In a report from Nikkei, Canon says that it has developed a new type of light-receiving element called a single photon avalanche diode (SPAD) and is implementing it on a CMOS sensor. SPAD photodetector technology on its own isn’t new, and has been in use since the 1970s. However, Canon has managed to create a sensor with 3.2 million pixels, which it says is more than three times the resolution of conventional SPADs and makes it the highest-resolution sensor of its type ever made.
The sensor is designed to replace, or at least provide an alternative to, infrared night vision cameras. Infrared is useful for recognizing shapes and providing sight in the dark, but is not capable of recognizing colors. On the flipside, cameras that can see color in the dark only do so by leveraging high ISOs, which can work to a certain point but eventually lead to extremely noisy images in levels of extreme darkness.
Nikkei adds that the SPAD sensor has an additional feature that allows it to measure the distance to an object from the time it takes for the reflected light to return to it, meaning it can understand space in three dimensions. As a result, it is possible that this sensor could be used on devices that currently leverage LiDAR.
Canon intends to launch the new sensor in security cameras first by 2023 and will begin mass production in 2022. According to Nikkei, Canon intends to use much of its existing CMOS image sensor manufacturing equipment to make the SPAD sensors which will save them time and money over having to build new factories or ship in new equipment.
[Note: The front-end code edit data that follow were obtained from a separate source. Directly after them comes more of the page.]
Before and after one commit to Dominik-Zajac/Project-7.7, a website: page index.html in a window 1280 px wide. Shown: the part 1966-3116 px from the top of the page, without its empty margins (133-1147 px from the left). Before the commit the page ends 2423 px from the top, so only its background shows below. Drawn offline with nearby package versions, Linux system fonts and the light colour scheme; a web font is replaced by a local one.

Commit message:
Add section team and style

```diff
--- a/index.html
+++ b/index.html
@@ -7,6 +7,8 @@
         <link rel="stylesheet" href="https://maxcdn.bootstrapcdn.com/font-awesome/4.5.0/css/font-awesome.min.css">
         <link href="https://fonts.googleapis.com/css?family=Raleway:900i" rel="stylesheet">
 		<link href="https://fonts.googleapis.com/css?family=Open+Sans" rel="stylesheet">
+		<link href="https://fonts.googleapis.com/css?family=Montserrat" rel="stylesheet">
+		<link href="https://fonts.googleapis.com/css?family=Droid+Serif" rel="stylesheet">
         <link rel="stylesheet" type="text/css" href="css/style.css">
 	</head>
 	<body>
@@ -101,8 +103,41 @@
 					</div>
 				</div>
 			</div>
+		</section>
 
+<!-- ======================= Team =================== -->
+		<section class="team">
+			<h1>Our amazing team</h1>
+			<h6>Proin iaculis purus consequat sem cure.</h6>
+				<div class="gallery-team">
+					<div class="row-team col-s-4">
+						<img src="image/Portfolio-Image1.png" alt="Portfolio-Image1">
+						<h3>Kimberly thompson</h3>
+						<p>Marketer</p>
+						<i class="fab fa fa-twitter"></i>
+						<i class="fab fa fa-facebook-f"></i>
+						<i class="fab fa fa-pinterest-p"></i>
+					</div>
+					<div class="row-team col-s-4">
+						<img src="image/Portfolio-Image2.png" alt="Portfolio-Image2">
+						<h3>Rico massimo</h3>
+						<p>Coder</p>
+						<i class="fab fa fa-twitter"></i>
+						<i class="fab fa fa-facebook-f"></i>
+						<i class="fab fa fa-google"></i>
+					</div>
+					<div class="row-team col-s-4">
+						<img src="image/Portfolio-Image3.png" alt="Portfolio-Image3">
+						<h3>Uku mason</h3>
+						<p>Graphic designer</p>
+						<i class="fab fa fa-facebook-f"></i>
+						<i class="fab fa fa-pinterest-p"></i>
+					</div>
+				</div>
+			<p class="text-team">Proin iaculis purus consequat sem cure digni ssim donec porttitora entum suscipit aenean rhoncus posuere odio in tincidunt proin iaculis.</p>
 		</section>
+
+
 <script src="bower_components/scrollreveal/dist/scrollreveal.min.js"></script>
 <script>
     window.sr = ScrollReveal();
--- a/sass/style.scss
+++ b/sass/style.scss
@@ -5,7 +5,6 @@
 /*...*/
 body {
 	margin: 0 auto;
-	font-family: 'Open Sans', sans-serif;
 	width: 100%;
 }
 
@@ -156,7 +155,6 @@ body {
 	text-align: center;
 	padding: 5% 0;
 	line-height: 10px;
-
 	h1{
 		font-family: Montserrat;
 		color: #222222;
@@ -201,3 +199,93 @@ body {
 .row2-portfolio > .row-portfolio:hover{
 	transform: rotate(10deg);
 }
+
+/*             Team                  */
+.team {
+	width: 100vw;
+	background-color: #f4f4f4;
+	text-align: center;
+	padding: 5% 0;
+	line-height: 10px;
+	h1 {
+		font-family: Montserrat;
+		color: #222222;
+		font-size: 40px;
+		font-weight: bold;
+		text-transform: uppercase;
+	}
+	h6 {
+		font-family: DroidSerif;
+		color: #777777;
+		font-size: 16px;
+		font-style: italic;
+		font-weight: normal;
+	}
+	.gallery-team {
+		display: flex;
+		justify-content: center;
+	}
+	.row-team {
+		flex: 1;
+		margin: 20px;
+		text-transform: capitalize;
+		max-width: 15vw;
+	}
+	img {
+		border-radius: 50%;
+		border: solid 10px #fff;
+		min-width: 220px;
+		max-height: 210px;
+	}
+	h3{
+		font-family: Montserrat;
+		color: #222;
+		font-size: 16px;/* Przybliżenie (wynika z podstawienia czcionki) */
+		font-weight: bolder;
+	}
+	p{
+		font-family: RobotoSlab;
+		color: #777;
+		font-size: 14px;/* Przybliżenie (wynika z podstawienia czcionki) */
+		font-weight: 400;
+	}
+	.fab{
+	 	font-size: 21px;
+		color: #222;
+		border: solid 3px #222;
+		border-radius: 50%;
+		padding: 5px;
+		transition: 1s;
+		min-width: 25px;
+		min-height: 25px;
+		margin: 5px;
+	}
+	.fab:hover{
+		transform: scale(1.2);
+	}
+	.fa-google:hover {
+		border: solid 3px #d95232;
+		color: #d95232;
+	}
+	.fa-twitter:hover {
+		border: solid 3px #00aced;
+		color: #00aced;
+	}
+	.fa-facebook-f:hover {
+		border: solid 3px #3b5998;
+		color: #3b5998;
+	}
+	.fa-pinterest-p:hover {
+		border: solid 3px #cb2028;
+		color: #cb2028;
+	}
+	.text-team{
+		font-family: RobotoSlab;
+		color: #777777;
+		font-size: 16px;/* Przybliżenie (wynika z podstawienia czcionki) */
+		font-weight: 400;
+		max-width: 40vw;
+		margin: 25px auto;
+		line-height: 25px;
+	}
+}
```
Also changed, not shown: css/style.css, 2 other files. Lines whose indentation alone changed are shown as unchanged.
While there is currently a large amount of demand for sensors in the smartphone market, Canon and others are preparing for an uptick in demand in the autonomous sector in the coming years, namely for vehicles and robotics. 3D-capable sensors like the SPAD here will become more valuable, as the market is expected to be worth $15 billion by 2025.
Image credits: Header photo licensed via Depositphotos.